When I think of Australian women’s military service, particularly in relation to World War 1, I think of the women of Australian Army Nursing Service. 2,139 AANS nurses served overseas during World War I attending wounded Australian soldiers in all major campaigns. They worked behind the lines in field hospitals and on hospital ships that … Continue reading Book Review – One Woman’s War and Peace by Wing Commander Sharon Bown (Ret’d)

One Minute Book Review – The Forgotten Highlander by Alastair Urquhart

This week something slightly longer than a one minute review. The Forgotten Highlander. My Incredible Story of Survival During the War in the Far East is a memoir by Alistair Urquhart (1919-2016). It  touches on Urquhart's childhood and post-war life but concentrates on the period in which he was a Prisoner of War of the … Continue reading One Minute Book Review – The Forgotten Highlander by Alastair Urquhart

The Feast of the Holy Innocents

On 28th December, in the midst of Christmas and New Year celebrations, sits the Feast of the Holy Innocents, also called Childermas. This day commemorates the massacre of boys aged under two ordered by King Herod to ensure the death of the newborn King of the Jews whose existence he had been made aware of … Continue reading The Feast of the Holy Innocents

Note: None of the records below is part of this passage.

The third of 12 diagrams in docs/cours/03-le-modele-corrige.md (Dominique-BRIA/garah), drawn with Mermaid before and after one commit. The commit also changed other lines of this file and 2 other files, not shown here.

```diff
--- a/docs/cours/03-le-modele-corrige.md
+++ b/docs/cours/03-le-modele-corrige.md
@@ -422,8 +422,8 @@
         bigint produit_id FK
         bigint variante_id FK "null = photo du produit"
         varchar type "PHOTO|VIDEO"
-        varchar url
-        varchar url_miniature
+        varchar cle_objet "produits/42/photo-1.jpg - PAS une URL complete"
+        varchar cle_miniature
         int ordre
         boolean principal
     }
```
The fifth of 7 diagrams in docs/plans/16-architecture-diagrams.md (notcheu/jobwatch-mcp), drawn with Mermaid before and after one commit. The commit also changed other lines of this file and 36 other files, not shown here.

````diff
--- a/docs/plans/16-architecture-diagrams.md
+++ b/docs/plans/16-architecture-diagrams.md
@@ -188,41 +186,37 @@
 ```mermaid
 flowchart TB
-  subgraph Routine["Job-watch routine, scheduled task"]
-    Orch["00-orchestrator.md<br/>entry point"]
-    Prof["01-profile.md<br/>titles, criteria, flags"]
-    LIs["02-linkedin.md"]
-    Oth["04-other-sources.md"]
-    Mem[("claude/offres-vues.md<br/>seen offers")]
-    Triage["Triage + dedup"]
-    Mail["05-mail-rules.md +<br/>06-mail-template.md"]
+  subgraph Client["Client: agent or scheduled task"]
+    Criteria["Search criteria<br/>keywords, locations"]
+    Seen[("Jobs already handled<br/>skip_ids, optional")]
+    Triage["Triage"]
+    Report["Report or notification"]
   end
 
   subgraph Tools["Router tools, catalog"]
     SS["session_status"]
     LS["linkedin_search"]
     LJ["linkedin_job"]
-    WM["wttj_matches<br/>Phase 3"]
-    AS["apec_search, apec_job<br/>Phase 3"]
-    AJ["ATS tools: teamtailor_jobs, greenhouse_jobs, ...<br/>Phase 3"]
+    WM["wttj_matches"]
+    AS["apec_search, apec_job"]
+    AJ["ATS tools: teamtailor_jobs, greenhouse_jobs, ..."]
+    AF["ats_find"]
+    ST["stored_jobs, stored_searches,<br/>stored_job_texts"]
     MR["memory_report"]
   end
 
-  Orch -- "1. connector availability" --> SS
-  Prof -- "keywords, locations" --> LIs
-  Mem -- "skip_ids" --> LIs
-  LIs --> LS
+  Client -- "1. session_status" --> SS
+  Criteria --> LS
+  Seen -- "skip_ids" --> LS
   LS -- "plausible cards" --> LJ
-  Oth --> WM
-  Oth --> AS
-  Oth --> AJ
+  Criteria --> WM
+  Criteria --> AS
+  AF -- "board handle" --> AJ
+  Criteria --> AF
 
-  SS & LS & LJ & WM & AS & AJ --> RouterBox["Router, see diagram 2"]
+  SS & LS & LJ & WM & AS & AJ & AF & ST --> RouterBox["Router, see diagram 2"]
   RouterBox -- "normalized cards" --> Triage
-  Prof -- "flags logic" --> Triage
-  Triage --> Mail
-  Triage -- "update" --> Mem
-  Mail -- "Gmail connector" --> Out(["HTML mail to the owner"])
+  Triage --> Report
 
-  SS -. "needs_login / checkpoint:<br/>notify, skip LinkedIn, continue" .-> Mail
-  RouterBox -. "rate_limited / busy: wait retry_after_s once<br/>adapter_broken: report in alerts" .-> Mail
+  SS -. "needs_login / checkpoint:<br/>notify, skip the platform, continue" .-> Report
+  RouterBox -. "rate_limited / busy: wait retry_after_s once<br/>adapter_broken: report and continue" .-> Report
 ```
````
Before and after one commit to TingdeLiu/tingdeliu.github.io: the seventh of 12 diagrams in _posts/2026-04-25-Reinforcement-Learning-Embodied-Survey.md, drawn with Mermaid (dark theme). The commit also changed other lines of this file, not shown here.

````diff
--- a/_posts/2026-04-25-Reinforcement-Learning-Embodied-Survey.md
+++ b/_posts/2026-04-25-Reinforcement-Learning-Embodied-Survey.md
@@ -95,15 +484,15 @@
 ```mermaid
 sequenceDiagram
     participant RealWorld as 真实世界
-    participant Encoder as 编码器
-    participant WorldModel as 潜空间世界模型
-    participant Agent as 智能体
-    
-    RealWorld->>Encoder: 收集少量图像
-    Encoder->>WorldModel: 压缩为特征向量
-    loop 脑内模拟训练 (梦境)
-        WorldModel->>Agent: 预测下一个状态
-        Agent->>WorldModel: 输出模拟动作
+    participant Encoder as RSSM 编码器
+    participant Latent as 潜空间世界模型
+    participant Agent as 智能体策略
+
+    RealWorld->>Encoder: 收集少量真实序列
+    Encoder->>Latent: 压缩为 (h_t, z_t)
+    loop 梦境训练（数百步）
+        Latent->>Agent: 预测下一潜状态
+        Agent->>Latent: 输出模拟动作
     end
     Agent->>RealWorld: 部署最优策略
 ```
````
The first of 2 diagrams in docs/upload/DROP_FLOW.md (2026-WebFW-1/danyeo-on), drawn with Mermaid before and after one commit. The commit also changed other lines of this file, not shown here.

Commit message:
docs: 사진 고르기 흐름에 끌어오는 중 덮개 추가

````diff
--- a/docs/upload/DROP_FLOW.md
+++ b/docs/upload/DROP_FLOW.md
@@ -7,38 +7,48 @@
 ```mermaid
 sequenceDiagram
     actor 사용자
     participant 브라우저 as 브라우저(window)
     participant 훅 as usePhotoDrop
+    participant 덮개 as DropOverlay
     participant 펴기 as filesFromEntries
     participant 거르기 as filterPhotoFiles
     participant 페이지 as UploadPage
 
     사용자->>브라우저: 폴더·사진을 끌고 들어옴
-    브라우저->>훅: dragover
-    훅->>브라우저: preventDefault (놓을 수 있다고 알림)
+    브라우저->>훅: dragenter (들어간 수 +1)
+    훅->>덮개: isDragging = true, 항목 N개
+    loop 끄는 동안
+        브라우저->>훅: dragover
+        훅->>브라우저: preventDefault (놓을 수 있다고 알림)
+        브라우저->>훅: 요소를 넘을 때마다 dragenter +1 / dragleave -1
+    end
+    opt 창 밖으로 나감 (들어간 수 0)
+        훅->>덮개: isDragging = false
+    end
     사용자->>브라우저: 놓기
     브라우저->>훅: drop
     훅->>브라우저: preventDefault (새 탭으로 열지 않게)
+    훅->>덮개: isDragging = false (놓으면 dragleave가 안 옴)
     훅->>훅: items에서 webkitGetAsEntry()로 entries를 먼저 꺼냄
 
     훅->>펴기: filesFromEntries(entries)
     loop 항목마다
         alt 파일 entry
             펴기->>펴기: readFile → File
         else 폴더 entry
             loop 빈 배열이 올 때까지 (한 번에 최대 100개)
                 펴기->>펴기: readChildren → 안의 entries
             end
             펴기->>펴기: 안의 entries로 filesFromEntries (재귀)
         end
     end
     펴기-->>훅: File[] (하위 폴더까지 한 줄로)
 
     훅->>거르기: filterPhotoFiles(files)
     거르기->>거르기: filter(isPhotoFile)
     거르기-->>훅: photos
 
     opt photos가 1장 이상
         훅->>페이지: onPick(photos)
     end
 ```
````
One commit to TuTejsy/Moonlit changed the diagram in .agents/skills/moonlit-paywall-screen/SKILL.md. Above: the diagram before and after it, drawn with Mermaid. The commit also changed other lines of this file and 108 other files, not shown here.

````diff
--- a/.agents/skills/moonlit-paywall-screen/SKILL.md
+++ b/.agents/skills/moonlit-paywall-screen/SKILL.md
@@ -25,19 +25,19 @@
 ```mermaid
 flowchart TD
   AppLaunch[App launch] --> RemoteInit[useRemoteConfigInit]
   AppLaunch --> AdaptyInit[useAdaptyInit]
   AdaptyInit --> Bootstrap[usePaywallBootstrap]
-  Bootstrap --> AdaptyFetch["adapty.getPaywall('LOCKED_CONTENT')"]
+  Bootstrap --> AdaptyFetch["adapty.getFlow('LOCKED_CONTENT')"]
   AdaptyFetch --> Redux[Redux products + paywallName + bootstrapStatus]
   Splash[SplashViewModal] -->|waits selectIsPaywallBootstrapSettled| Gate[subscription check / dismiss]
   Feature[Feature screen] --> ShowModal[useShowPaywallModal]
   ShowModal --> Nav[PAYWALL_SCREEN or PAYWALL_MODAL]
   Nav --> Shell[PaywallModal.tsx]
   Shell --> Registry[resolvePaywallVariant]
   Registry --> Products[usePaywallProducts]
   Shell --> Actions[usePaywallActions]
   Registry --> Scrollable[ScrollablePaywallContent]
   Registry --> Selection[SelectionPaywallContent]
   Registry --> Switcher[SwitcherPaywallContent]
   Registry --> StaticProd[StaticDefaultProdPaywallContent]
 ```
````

One Minute Book Review – The Darkest Hour by Barbara Erskine

Barbara Erskine is one of my favourite writers of popular time-slip fiction. The modern narrative in this novel concerns art historian, Lucy Standish, who is writing a biography of wartime artist, Evie Lucas, about whom little is known. The historical narrative begins in the summer of 1940 at the start of the Battle of Britain … Continue reading One Minute Book Review – The Darkest Hour by Barbara Erskine

4 June 1940 -Winston Churchill’s Speech to the House of Commons

https://www.youtube.com/watch?v=MkTw3_PmKtc Short speeches are often the most effective; however, even in lengthy speeches there are often shorter sections which capture perfectly the mood of the time and are remembered long after. Winston Churchill's 'We will fight on the beaches' speech is such a case. Most people think of it only as that half sentence passage … Continue reading 4 June 1940 -Winston Churchill’s Speech to the House of Commons